Go through the data and count each line that has the string "class". Give that count alone.

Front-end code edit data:
▼▼▼
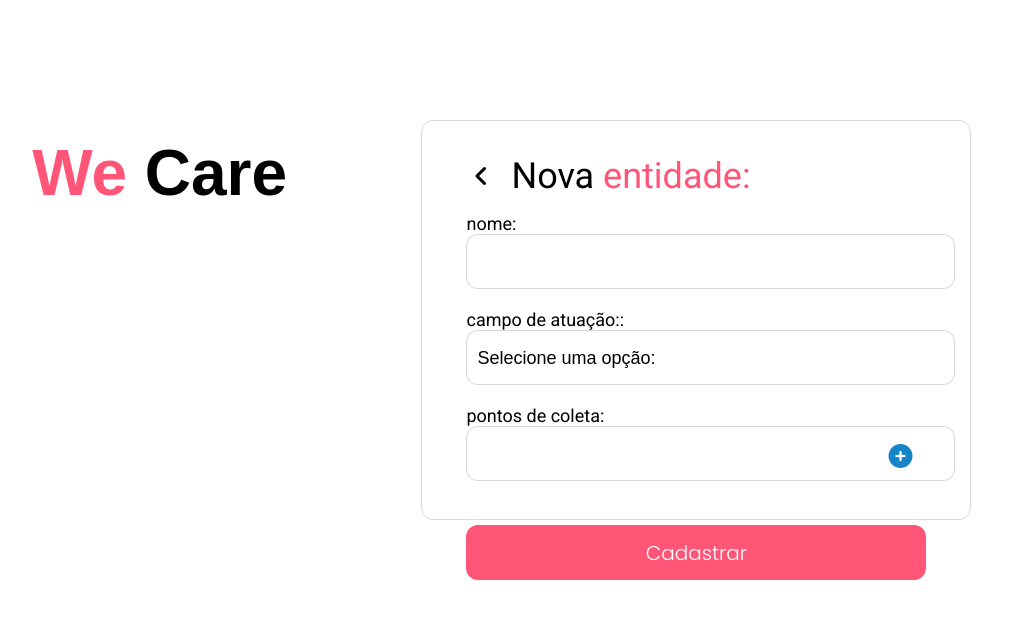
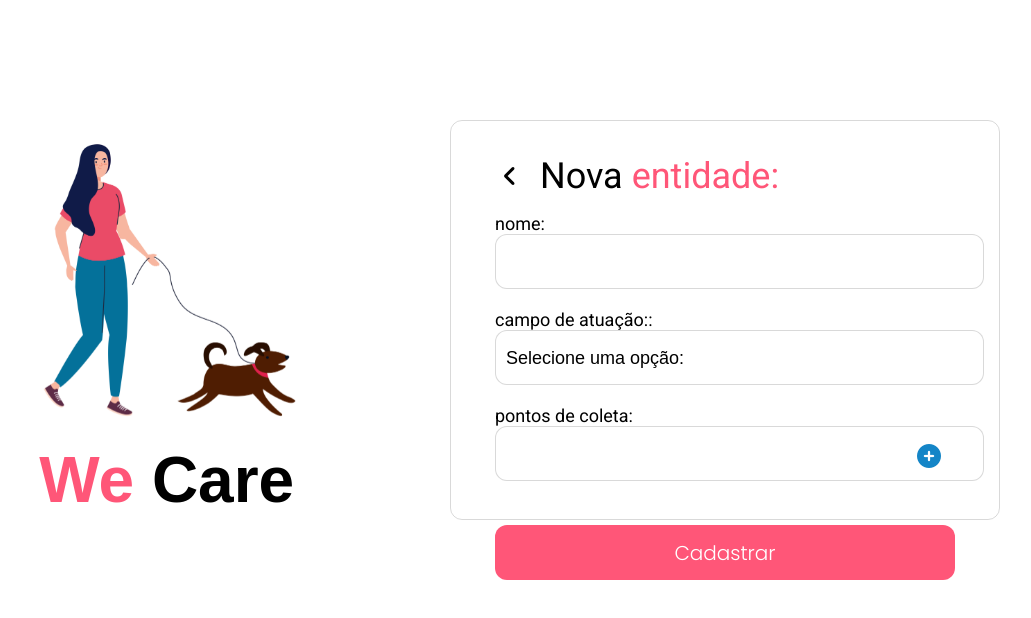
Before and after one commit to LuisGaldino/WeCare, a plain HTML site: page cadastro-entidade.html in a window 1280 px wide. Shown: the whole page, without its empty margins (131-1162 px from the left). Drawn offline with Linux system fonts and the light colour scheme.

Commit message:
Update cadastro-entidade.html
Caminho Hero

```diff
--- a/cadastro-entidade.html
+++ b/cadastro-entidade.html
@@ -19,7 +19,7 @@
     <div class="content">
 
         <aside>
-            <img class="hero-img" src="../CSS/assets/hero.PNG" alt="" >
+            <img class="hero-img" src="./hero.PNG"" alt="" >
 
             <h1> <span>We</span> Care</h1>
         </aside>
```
▲▲▲
[PROBLEM SOLUTION]
3